TASK ITEM: Your answer should be every line with the word "RenderSearchItem", copied from the data below.

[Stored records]
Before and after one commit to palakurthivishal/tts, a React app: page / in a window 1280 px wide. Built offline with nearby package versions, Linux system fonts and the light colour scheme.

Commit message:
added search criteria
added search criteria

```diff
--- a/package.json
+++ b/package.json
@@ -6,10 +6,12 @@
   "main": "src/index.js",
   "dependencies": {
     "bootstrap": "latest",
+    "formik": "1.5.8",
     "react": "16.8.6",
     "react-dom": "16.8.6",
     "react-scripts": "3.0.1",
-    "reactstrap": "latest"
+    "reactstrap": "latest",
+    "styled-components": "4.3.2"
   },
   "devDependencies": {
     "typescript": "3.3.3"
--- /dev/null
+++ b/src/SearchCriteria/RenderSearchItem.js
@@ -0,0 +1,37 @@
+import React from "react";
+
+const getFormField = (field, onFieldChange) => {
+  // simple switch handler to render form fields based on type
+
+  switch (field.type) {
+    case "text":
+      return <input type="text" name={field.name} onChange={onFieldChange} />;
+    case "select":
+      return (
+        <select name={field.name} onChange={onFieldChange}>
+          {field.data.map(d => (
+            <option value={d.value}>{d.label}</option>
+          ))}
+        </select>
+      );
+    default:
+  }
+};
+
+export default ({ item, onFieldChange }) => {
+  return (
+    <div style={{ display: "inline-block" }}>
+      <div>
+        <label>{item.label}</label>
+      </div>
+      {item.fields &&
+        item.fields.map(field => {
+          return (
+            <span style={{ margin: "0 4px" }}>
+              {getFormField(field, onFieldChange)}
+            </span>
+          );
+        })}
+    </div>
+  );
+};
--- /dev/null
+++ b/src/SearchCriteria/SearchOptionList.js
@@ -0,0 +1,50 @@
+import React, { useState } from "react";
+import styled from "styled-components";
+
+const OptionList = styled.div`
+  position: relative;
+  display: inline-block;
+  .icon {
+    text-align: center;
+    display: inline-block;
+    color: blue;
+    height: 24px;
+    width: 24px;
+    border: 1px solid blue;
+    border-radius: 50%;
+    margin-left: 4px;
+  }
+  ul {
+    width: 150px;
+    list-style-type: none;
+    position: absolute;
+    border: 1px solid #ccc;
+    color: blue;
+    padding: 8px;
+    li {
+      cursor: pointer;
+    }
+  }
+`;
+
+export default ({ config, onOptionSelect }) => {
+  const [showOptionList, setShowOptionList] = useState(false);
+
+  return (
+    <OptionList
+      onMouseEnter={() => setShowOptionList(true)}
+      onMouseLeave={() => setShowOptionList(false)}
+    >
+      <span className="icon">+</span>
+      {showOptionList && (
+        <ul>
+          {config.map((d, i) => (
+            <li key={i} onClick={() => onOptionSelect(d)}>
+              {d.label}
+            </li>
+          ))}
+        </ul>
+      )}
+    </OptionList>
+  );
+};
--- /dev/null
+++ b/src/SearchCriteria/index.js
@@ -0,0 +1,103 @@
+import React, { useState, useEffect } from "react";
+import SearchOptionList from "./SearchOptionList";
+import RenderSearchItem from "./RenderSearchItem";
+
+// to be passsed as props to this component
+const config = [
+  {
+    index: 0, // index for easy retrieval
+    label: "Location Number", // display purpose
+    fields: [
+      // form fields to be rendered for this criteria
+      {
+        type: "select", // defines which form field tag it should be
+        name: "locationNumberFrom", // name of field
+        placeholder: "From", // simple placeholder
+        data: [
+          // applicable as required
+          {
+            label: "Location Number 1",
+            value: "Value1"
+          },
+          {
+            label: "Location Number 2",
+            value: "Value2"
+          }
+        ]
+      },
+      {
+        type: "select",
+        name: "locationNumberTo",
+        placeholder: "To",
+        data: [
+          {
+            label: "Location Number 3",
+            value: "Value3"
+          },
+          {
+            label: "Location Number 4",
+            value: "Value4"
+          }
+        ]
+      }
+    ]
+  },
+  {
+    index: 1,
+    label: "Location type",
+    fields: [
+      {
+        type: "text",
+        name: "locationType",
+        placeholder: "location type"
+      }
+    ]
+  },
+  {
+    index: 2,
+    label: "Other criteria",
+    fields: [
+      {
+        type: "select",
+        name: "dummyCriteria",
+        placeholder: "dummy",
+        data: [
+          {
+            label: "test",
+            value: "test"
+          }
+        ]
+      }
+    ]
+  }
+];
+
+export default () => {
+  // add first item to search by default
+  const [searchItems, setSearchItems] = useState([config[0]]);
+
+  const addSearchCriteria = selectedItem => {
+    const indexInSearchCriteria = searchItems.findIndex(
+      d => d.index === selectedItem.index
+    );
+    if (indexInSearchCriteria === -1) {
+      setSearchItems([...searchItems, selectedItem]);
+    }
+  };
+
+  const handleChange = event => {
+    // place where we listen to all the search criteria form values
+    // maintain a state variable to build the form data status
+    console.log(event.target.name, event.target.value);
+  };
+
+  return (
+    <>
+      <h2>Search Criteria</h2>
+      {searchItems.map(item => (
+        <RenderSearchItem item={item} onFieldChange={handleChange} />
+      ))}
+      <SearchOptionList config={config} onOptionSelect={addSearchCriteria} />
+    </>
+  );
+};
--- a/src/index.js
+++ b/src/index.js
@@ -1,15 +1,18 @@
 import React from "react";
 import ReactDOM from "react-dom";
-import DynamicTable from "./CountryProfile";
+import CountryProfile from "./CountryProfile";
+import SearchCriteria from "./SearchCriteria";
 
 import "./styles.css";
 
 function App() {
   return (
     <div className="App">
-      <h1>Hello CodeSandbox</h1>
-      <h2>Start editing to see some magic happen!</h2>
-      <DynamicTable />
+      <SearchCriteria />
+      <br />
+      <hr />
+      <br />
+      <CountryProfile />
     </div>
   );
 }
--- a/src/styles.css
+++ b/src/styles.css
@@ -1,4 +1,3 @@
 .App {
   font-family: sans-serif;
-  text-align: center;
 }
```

FINISHED TASK:
+++ b/src/SearchCriteria/RenderSearchItem.js
+import RenderSearchItem from "./RenderSearchItem";
+        <RenderSearchItem item={item} onFieldChange={handleChange} />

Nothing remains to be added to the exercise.